Electronic voting on amendments to Russia's Constitution is set to conclude today, as residents of Moscow and Nizhny Novgorod have until midnight on June 30 to cast their ballots in a plebiscite that may extend Vladimir Putin's rule until 2036. Over 1,080,000 people have already cast their ballots out of a total 1,190,726 registered voters.
The online plebiscite has been widely criticized by experts, academics and observers, and has been mired with errors. TV Rain exposed a fraudulent scheme in the run-up to the vote in which Muscovites were encouraged to use other people's data to cast ballots in favor of the amendment package, along with another issue concerning multiple voting, as journalist Pavel Lobkov was able to cast two ballots, both in person and online.
One of the main issues with the plebiscite is that the procedure for counting votes is difficult to control, and the system itself is not protected from fraud, according to experts interviewed by Open Media.
"The most dangerous thing is that people's votes can be changed, and with the help of an additional script you can do other things: remove the 'No' option or make the checkbox move, not letting you tick it," said programmer Eugene Fedin, a member of the working group commissioned by Moscow authorities to monitor the vote.
Part of the code allows the electronic plebiscite's organizers – the Moscow Mayor's Office – to make changes to the ballot before it is encrypted and stored via blockchain.
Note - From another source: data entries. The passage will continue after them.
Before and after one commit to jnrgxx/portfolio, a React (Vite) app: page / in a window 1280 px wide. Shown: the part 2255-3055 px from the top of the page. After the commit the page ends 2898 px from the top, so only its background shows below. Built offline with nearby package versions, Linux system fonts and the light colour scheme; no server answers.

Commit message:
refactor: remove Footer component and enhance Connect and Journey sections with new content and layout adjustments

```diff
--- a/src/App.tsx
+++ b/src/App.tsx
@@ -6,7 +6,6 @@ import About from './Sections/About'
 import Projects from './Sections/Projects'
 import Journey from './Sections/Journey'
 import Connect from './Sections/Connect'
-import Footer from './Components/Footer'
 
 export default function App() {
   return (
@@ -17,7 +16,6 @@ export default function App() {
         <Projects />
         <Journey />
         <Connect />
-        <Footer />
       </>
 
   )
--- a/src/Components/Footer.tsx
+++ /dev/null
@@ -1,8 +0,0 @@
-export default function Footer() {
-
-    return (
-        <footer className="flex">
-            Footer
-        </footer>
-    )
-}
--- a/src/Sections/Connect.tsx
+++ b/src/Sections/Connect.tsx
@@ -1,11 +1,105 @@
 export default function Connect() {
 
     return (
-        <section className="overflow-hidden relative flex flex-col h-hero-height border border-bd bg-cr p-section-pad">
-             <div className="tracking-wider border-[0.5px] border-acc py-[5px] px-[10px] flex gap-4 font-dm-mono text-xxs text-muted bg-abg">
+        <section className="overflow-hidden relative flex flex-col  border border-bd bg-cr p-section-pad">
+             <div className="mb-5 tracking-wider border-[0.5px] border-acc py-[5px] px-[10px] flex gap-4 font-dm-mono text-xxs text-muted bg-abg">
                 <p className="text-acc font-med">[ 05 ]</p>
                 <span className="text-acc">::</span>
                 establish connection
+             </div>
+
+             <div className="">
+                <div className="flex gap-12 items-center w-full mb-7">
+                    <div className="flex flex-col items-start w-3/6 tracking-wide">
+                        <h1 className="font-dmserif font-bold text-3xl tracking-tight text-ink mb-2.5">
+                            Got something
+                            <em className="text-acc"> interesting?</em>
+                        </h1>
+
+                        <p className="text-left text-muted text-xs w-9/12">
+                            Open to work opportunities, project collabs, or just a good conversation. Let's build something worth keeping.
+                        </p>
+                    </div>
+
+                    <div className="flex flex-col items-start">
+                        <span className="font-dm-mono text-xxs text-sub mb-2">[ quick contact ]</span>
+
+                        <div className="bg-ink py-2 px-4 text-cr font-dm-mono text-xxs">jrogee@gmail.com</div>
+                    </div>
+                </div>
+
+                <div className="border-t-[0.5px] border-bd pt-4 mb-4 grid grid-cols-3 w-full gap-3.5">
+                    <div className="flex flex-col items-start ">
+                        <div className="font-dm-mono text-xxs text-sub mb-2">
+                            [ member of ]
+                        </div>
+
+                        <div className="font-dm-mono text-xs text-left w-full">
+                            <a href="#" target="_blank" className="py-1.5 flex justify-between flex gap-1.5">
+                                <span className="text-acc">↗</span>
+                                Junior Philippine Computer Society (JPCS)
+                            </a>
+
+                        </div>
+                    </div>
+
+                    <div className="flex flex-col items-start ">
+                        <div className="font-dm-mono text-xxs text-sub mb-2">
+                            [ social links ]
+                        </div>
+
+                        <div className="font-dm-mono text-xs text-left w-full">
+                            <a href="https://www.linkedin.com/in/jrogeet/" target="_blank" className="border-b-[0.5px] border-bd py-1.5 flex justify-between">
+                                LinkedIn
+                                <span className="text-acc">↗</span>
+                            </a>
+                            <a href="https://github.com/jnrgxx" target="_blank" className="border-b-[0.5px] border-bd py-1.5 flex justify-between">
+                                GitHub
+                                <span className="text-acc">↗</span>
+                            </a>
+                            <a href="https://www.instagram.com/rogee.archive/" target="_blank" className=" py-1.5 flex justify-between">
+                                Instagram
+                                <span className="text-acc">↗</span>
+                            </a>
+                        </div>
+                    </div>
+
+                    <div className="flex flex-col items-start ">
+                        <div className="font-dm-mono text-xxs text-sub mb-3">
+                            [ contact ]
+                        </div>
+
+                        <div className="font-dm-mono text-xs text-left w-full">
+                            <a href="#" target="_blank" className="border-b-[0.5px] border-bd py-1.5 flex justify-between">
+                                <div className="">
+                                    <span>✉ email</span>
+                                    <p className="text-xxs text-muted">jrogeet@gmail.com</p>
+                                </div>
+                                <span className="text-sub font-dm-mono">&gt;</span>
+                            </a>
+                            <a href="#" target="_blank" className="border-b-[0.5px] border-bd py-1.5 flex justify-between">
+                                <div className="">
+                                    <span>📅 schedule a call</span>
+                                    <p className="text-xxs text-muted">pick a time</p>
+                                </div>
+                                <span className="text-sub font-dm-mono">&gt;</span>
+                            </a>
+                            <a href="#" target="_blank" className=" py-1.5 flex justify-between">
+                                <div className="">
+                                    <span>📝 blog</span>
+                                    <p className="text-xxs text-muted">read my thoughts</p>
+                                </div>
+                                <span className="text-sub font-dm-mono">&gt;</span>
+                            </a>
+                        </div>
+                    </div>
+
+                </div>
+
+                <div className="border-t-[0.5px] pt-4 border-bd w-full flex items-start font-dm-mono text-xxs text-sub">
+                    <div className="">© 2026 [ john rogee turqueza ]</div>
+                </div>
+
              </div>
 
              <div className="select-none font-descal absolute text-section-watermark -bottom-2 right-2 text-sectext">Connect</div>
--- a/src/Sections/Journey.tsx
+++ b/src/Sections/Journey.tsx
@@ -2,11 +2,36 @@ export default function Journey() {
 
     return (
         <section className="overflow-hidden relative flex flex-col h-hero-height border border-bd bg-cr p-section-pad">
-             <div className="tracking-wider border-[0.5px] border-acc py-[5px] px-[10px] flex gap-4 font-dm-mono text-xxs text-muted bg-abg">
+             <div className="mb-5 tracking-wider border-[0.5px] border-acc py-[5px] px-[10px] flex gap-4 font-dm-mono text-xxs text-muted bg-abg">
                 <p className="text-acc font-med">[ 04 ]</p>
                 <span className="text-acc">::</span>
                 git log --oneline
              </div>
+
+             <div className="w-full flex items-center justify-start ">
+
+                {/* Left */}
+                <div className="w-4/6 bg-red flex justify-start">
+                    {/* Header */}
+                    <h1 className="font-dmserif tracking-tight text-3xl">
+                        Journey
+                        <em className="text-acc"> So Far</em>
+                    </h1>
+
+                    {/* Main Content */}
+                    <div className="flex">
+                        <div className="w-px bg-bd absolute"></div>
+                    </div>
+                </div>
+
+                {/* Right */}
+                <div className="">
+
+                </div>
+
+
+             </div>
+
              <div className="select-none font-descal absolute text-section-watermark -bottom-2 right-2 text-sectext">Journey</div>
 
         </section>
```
Despite experts flagging the issue in fall 2019, it still hasn't been solved.
The plebiscite on amendments to Russia's Constitution was originally scheduled for April 22 and delayed due to the pandemic. Russian citizens that don't have access to polling stations have been casting their ballots since June 10. Early voting opened on June 25, and has spanned an entire week as authorities aimed to avoid crowds and prevent the spread of the coronavirus on the main designated voting day, July 1.
If the majority of Russians vote in favor of the amendments, Vladimir Putin's presidential term clock will be reset, allowing him to get re-elected in both 2024 and 2030, potentially extending his rule by another 12 years.
The amendments also state that Russia is the legal successor to the Soviet Union, outline the Russian people as a “state-forming” ethnic group, and cement the description of marriage as an explicitly heterosexual union.
The reform has been widely criticized by opposition members, human rights groups, and academics, all of whom have pointed at the illegality of the vote and called it a smokescreen concealing Putin's attempt to remain in power.